Posted Feb 11, 2016

WWII veteran played seven seasons for Packers without missing a game

Cliff Christl started gathering oral histories with former Packers and others associated with the team in 2000 and will continue to gather them as Packers historian. Excerpts from those interviews will be periodically posted at www.packers.com

A tough, two-way tackle for most of his career, Dick Wildung played seven seasons from 1946 under Curly Lambeau through 1953, Gene Ronzani’s final year as coach.  It was a lean period in Packers history, but Wildung was one of the team’s few stalwarts and one of the last players to double on offense and defense. He was inducted into the Packers Hall of Fame in 1973. Wildung got a late start on his pro career. Drafted in the first round with the eighth overall selection in 1943, he missed three seasons while serving in the Navy during World War II. He also sat out the 1952 season to look after his hardware business in the Twin Cities area following the death of his partner. One of Wildung’s proudest achievements was never missing a game in those seven seasons. He played in 83 in all and was selected first team all-NFL in 1947 and ’49. (NFL.com incorrectly lists him as playing only three of 12 games in 1947 and 74 overall.)

On playing both ways: “I’d play the whole first quarter, every play. Then I’d play the first five minutes of the second quarter. But after five minutes, I’d be gasping for breath and I’d come off the field. Somebody would come in for me and they’d play five minutes. I’d sit on the bench and then there was five minutes to go in the half, I’d go back in. I did the same thing in the second half. So I’d play 50 minutes a game. I was probably one of the last guys in the whole league to play both ways.”

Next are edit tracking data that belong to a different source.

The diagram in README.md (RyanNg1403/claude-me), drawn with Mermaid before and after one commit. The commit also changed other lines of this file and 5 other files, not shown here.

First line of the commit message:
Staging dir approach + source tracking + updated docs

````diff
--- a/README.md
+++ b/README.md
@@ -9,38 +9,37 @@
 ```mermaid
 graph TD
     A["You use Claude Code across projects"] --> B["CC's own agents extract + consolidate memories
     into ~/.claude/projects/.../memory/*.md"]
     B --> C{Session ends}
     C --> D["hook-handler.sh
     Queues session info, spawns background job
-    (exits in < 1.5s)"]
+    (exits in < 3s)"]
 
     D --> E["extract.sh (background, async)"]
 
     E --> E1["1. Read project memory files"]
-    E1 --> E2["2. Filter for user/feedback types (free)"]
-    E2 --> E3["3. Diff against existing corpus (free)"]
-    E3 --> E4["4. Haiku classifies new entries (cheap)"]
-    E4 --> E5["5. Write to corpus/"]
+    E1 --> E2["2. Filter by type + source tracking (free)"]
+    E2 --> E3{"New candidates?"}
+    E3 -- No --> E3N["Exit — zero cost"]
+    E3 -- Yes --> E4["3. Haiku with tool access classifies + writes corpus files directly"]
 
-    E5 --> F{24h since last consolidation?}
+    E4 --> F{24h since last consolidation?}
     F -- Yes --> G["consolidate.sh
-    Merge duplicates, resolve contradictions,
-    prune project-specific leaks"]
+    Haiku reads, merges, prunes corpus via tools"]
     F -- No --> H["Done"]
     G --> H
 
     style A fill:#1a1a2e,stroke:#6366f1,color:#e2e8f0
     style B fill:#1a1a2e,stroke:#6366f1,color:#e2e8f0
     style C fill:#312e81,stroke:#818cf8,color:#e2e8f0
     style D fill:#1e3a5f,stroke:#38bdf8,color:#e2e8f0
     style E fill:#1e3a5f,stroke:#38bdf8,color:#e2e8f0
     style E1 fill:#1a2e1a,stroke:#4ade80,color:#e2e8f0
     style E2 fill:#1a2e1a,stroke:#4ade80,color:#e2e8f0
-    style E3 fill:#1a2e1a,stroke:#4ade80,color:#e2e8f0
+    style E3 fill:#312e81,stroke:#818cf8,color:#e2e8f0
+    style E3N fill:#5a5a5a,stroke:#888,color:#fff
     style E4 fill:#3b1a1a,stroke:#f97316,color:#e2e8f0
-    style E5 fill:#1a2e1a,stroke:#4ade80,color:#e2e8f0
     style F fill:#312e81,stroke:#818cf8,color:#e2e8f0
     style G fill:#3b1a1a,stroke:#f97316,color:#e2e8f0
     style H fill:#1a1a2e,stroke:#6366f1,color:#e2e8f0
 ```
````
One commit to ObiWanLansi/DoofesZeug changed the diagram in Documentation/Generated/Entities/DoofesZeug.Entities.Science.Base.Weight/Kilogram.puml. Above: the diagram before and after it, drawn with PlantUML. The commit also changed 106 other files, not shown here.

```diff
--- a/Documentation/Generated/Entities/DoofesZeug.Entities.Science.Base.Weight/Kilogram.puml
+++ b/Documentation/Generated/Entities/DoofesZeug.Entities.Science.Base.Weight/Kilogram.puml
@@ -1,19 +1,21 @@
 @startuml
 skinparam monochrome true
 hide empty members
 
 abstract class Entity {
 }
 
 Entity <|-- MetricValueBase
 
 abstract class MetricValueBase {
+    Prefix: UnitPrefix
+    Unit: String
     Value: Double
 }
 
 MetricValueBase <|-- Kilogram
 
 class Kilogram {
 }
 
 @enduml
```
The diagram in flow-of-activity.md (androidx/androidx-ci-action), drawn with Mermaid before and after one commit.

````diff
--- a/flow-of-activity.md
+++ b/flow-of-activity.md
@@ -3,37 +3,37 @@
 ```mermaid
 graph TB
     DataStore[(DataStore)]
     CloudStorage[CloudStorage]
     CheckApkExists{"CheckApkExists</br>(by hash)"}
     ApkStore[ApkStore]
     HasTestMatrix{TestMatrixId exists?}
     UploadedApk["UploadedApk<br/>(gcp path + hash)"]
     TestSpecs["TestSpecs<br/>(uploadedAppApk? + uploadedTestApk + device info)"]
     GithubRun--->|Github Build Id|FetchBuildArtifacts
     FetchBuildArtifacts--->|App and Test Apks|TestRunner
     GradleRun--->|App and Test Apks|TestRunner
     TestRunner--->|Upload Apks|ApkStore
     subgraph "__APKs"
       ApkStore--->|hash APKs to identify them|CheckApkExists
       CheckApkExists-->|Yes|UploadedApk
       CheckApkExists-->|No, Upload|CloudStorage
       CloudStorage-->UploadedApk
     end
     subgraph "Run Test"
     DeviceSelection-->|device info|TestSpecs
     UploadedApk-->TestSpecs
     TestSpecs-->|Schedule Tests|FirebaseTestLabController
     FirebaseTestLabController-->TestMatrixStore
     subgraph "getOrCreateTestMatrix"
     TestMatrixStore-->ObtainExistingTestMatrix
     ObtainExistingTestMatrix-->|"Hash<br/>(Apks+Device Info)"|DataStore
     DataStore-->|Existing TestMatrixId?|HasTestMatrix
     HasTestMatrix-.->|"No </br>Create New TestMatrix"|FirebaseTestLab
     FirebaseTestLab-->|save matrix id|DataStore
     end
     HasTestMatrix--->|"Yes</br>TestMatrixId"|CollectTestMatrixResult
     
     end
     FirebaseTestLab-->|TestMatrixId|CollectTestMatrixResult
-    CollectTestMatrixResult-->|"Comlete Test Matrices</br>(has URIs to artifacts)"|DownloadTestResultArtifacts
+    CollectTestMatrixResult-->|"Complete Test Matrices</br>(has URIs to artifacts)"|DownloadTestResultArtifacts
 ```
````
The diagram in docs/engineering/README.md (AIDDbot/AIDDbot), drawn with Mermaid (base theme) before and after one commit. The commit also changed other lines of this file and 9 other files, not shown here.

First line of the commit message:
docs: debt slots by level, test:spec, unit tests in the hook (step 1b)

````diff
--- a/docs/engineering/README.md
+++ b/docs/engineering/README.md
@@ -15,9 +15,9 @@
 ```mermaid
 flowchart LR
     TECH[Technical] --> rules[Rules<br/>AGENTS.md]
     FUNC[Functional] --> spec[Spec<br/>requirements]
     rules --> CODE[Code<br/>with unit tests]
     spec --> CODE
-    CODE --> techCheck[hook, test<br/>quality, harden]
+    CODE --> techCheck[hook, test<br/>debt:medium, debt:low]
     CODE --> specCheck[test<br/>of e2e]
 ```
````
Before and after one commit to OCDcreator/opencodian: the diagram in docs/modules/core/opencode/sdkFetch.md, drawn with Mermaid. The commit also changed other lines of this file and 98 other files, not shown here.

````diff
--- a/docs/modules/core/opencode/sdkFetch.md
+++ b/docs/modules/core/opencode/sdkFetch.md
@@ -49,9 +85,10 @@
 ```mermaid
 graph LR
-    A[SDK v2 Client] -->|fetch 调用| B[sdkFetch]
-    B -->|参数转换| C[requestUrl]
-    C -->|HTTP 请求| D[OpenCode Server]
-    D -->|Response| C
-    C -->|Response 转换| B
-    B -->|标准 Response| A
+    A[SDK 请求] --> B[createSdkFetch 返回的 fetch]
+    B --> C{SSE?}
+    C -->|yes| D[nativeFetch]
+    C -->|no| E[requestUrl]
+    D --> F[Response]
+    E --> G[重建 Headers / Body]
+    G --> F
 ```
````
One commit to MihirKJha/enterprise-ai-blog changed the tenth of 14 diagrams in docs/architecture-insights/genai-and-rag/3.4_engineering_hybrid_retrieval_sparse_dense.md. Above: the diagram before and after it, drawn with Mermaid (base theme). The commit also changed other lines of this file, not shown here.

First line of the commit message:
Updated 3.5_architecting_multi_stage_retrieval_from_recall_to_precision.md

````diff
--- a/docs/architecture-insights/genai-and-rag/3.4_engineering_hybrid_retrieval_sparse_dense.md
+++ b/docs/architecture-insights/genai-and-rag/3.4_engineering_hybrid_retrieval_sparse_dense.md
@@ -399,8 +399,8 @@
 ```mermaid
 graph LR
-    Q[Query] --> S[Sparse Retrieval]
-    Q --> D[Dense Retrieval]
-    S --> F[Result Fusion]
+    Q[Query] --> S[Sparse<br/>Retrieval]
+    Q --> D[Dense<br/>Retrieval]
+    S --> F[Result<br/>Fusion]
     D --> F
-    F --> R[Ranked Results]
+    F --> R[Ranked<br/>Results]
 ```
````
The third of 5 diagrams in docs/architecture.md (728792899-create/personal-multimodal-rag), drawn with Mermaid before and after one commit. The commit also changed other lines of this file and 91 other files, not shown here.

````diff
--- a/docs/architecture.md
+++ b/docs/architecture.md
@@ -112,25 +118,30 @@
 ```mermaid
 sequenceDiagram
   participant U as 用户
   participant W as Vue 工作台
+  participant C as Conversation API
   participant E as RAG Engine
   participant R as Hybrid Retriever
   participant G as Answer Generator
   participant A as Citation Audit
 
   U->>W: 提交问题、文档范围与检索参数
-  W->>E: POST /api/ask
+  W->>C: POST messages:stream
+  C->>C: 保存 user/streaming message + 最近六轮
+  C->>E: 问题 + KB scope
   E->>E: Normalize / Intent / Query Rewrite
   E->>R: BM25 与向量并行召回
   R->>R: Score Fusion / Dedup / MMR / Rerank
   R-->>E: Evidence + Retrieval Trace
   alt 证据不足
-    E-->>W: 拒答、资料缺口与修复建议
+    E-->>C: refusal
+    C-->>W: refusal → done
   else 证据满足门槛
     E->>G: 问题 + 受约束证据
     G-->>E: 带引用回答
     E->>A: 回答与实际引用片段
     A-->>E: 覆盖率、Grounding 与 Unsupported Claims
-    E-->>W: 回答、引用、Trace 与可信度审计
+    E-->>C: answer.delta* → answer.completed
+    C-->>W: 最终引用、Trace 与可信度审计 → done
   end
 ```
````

On the most difficult thing about playing without a break: “I used to play 60 minutes at the University of Minnesota. But I didn’t smoke. During World War II, I took up smoking and it was the dumbest thing I ever did in my life. I smoked all the time I played at Green Bay and I just didn’t have the wind to play 60 minutes. I know it was the (darn) cigarettes, but I kept smoking anyway.” (Photo courtesy of the Stiller-Lefebvre collection)

On whether it was common for players to smoke at that time: “Everybody smoked: coaches, players. We’d smoke on the train or plane. It’s the gull (darndest) habit.”

On playing for Lambeau over his first four seasons: “I’m not sure he was the world’s best football coach, but he was a good guy to play for. He rode you pretty hard. I played for Bernie Bierman at the University of Minnesota. He was a great football coach. But Curly had to be a good coach; he was the coach for 30 years. But I didn’t think he was a great strategist or anything.”

On Lambeau’s emotional swings, especially when the Packers played his hated rival, the Chicago Bears: “He’d get wild during games and get crazy during Bear week. We always opened the season against the Bears in Green Bay and he hated the Bears so (darn) bad. I think he hurt the Packers because he was just wild on Bear week. I think it probably cost the Packers a lot.”

On playing in Lambeau’s Notre Dame Box offensive system in 1946: “It was probably past its time. It’s like a single-wing except there is a balanced line. The Pittsburgh Steelers were still playing the single-wing and everybody else was playing the T. So we were one of the last teams to go to the T.”

On Lambeau’s decision to switch to a version of the T in 1947: “I don’t suppose he was the greatest T guy in the world. He had coached the Notre Dame Box all his life.”

On Walt Kiesling, his first line coach in Green Bay and a member of the Pro Football Hall of Fame: “He was a (darn) good coach, the best line coach I ever played for. He knew his stuff. He’d get himself in a little trouble once in awhile with one of the players. Maybe at halftime, he’d turn around and slap somebody, which was not good. But he was a (darn) good line coach.”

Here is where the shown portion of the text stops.